Reproduction Curtiss V-8 (you know you want one), from the Curtiss Museum website
Of course, it wasn't just the French who built Monsters; the American Glenn Curtiss (above) installed an experimental 40hp (6,000cc) V-8 aircraft engine of his own make, into what may have been the earliest duplex-loop frame. In 1907, he took his shaft-drive machine to Ormond Beach in Florida, and clocked 136.8mph one-way, making him the fastest man in any vehicle at the time. The shaft broke on the return run, but Curtiss was satisfied, and in fact his record remained unbeaten for 23 years! The machine now sits in the Smithsonian Institution.

Dave Richmond from the Isle of Wight sent this article; he currently hosts 'The Engine Room' blog):
"Hi there, fellow motorcycle obsessive; while reading your blog mention of cycle pacers [in the Board Track Racing on Film post] I thought you might like the following, published in The Motor Cycle 105 years ago...I had the huge good fortune to write for The Motor Cycle in its final years, and developed a habit of photocopying articles that tickled my fancy. I'm now semi-retired and am collating them into what might become a book, or blog.

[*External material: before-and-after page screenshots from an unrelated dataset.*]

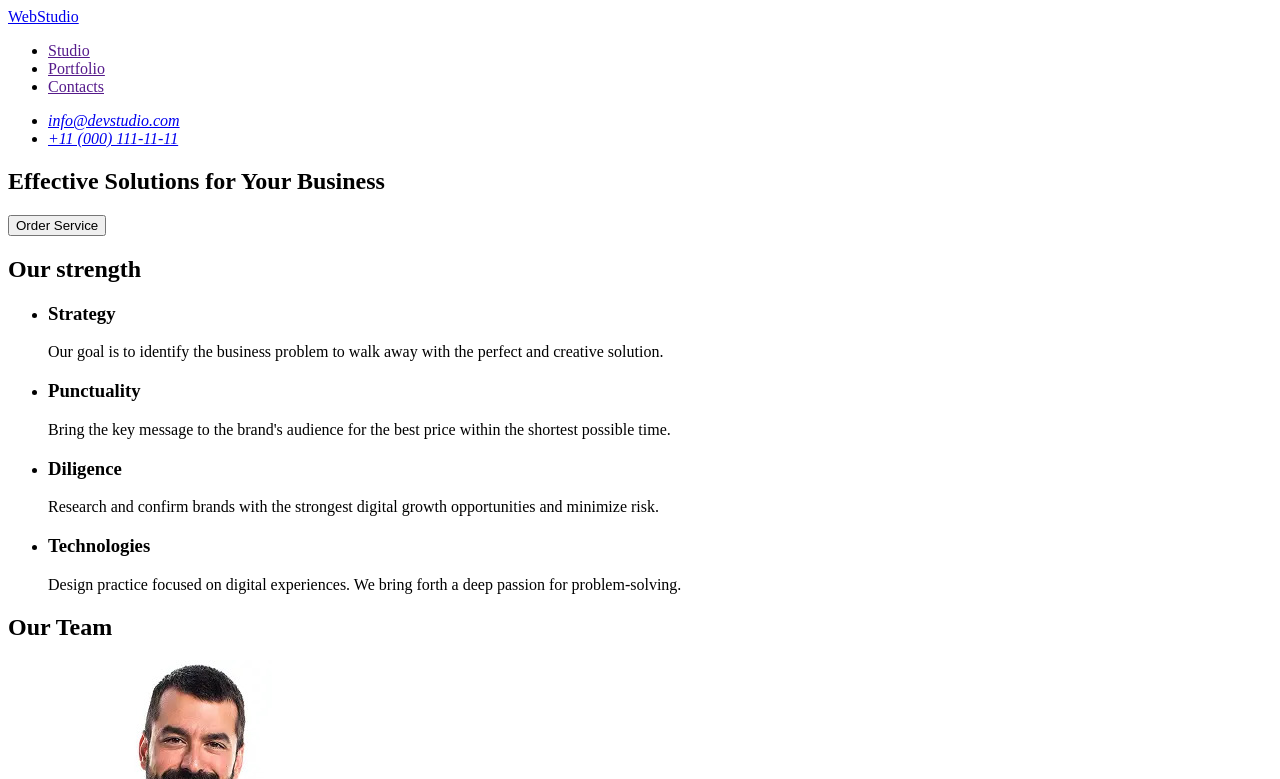
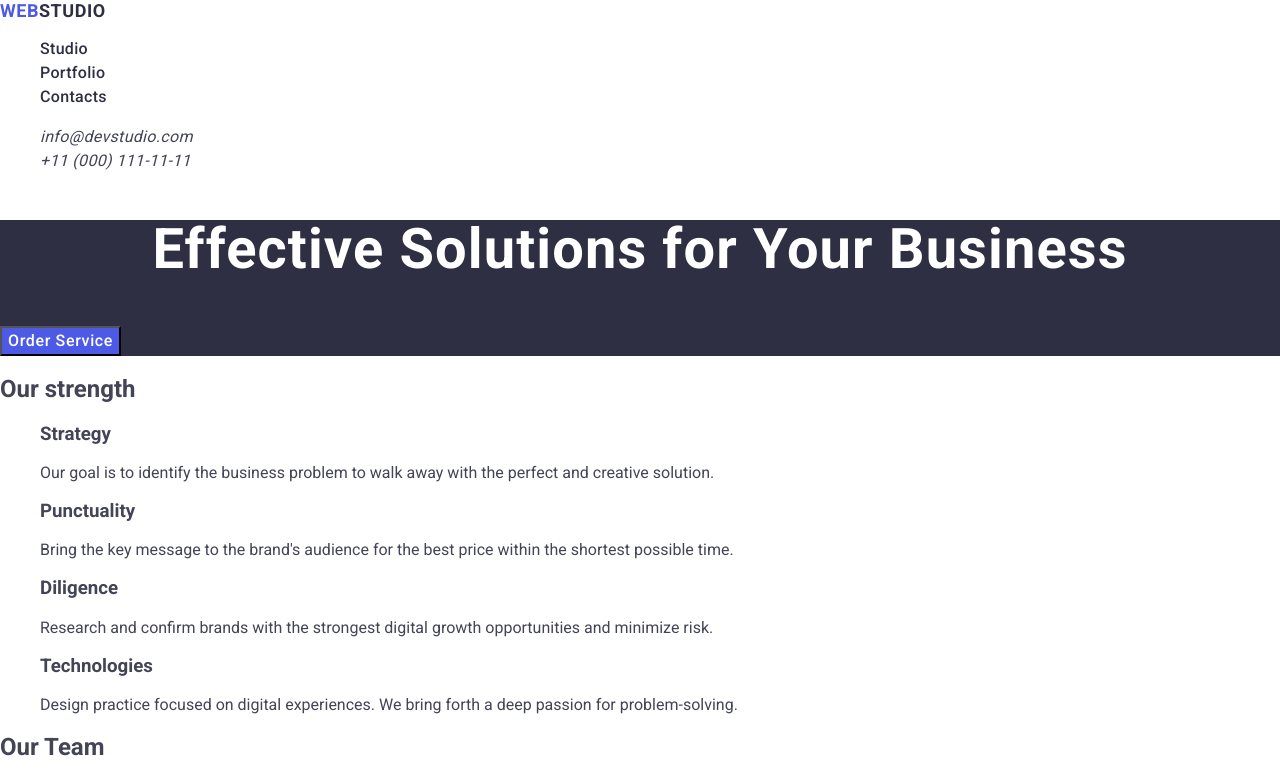
Before and after one commit to daryna-yusikova/goit-markup-hw-02, a plain HTML site: page index.html in a window 1280 px wide. Shown: the top 779 px of the page. Drawn offline with nearby package versions, Linux system fonts and the light colour scheme.

Commit message:
Work in progress css

```diff
--- /dev/null
+++ b/css/styles.css
@@ -0,0 +1,74 @@
+body {
+    font-family: 'Roboto', sans-serif;
+    color: #434455;
+    background-color: #ffffff;
+    margin:0;
+}
+a {
+    text-decoration: none;
+}
+ul, ol {
+    list-style: none;
+}
+
+
+.header-logo {
+    font-weight: 700;
+        font-size: 18px;
+        line-height: 1.16667;
+        letter-spacing: 0.03em;
+        text-transform: uppercase;
+        color: #2e2f42;
+        font-family: inherit
+}
+
+.header-logo-violet {
+    color: #4d5ae5;
+}
+
+.header-nav-manu {
+    font-weight: 500;
+        font-size: 16px;
+        line-height: 1.5;
+        letter-spacing: 0.02em;
+        color: #2e2f42;
+}
+
+.header-contacts-link {
+    font-weight: 400;
+        font-size: 16px;
+        line-height: 1.5;
+        letter-spacing: 0.02em;
+        color: #434455;
+}
+
+.header-contacts-link:hover, .header-contacts-link:focus {
+    color: #404bbf;
+}
+
+.main-hero {
+    background-color: #2e2f42;
+}
+
+.page-title {
+    font-weight: 700;
+        font-size: 56px;
+        line-height: 1.07;
+        letter-spacing: 0.02em;
+        text-align: center;
+        color: #fff;
+}
+
+.hero-button {
+    font-weight: 500;
+        font-size: 16px;
+        line-height: 1.5;
+        letter-spacing: 0.04em;
+        color: #fff;
+    background-color: #4d5ae5;
+    font-family: inherit;
+}
+
+.hero-button:hover, .hero-button:focus {
+   background-color: #404bbf;
+}
--- a/index.html
+++ b/index.html
@@ -4,31 +4,62 @@
     <meta charset="UTF-8" />
     <meta name="viewport" content="width=device-width, initial-scale=1.0" />
     <title>Web Studio</title>
+    <link
+      rel="stylesheet"
+      href="https://cdnjs.cloudflare.com/ajax/libs/modern-normalize/3.0.1/modern-normalize.min.css"
+      integrity="sha512-q6WgHqiHlKyOqslT/lgBgodhd03Wp4BEqKeW6nNtlOY4quzyG3VoQKFrieaCeSnuVseNKRGpGeDU3qPmabCANg=="
+      crossorigin="anonymous"
+      referrerpolicy="no-referrer"
+    />
+    <link rel="preconnect" href="https://fonts.googleapis.com" />
+    <link rel="preconnect" href="https://fonts.gstatic.com" crossorigin />
+    <link
+      href="https://fonts.googleapis.com/css2?family=Raleway:wght@700&family=Roboto:wght@400;500;700&display=swap"
+      rel="stylesheet"
+    />
+    <link rel="stylesheet" href="./css/styles.css" />
   </head>
   <body>
-    <header>
-      <nav>
-        <a href="./index.html">WebStudio</a>
-        <ul>
-          <li><a href="">Studio</a></li>
-          <li><a href="">Portfolio</a></li>
-          <li><a href="">Contacts</a></li>
+    <header class="page-header">
+      <nav class="header-nav">
+        <a href="./index.html" class="header-logo"
+          ><span class="header-logo-violet">Web</span>Studio</a
+        >
+        <ul class="header-nav-list">
+          <li class="header-nav-item">
+            <a href="" class="header-nav-manu">Studio</a>
+          </li>
+          <li class="header-nav-item">
+            <a href="" class="header-nav-manu">Portfolio</a>
+          </li>
+          <li class="header-nav-item">
+            <a href="" class="header-nav-manu">Contacts</a>
+          </li>
         </ul>
       </nav>
-      <address>
-        <ul>
-          <li><a href="mailto:info@devstudio.com">info@devstudio.com</a></li>
-          <li><a href="tel:+110001111111">+11 (000) 111-11-11</a></li>
+      <address class="header-contacts">
+        <ul class="header-contacts-list">
+          <li class="header-contacts-item">
+            <a href="mailto:info@devstudio.com" class="header-contacts-link"
+              >info@devstudio.com</a
+            >
+          </li>
+          <li class="header-contacts-item">
+            <a href="tel:+110001111111" class="header-contacts-link"
+              >+11 (000) 111-11-11</a
+            >
+          </li>
         </ul>
       </address>
     </header>
-    <main>
-      <section>
-        <h1>Effective Solutions for Your Business</h1>
-        <button type="button">Order Service</button>
+    <main class="page-main">
+      <section class="main-hero">
+        <h1 class="page-title">Effective Solutions for Your Business</h1>
+        <button type="button" class="hero-button">Order Service</button>
       </section>
-      <section>
-        <h2>Our strength</h2>
+
+      <section class="main-our-strength">
+        <h2 class="main">Our strength</h2>
         <ul>
           <li>
             <h3>Strategy</h3>
@@ -101,6 +132,66 @@
           </li>
         </ul>
       </section>
+
+      <section>
+        <h2>Our Portfolio</h2>
+        <ul>
+          <li>
+            <img
+              src="./images/our-portfolio-1.jpg"
+              alt="Screenshots of banking app"
+              width="360"
+            />
+            <h3>Banking App</h3>
+            <p>App</p>
+          </li>
+          <li>
+            <img
+              src="./images/our-portfolio-2.jpg"
+              alt="Paying with apple pay"
+              width="360"
+            />
+            <h3>Cashless Payment</h3>
+            <p>Marketing</p>
+          </li>
+          <li>
+            <img
+              src="./images/our-portfolio-3.jpg"
+              alt="Laptop and smartphone"
+              width="360"
+            />
+            <h3>Meditation App</h3>
+            <p>App</p>
+          </li>
+          <li>
+            <img
+              src="./images/our-portfolio-4.jpg"
+              alt="Hands on a stering weel"
+              width="360"
+            />
+            <h3>Taxi Service</h3>
+            <p>Marketing</p>
+          </li>
+          <li>
+            <img
+              src="./images/our-portfolio-5.jpg"
+              alt="5 phones with different wallpaper illustrations"
+              width="360"
+            />
+            <h3>Screen Illustrations</h3>
+            <p>Design</p>
+          </li>
+          <li>
+            <img
+              src="./images/our-portfolio-6.jpg"
+              alt="Girl in sunglasses and orange sweater looking at phone and smiling"
+              width="360"
+            />
+            <h3>Online Courses</h3>
+            <p>Marketing</p>
+          </li>
+        </ul>
+      </section>
     </main>
     <footer>
       <a href="./index.html">WebStudio</a>
```
Also changed, not shown: images/our-portfolio-1.jpg (added), images/our-portfolio-2.jpg (added), images/our-portfolio-3.jpg (added), images/our-portfolio-4.jpg (added), images/our-portfolio-5.jpg (added), images/our-portfolio-6.jpg (added).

I look forward to seeing the pics on your fine blog in due course, and would be happy to send you some more snippets. Like you, I was a regular visitor to Verralls many moons ago at the Tooting site. Happy days."
Thanks Dave!


Anonymous said...

Hi Paul,
Speaking of monstrosities, one of my all time favorites is the Wolseley Gyro Car. How could it turn? At least you could take your mates along.

C-ya, Jer

vintagent said...

Hmmm, I'll start collecting images of other 'Monsters' for a new post.

Anonymous said...

'Happy 200,000th Visitor!'
Well done mate - great site, well deserved frequency of hits.


Anonymous said...

I have absolutely adored browsing the Vintagent for a good while now ...... and every now and then, I hope with your blessing, I pop a pic onto my hard drive.

The one I attached was on my screen-saver the other day when a firned noticed it and wanted to know more. Sadly, at the time I wasn't in the habit of retaining the link to the originating blog.

If I were to let you have an insight into the wonderful esoteric world of the Hurley-Pugh, which may keep you amused for a few moments, would you please let me know if you recognise the photo as one of yours and remind me of the context?

Thanks awfully :)

John C Brown
Hull, UK.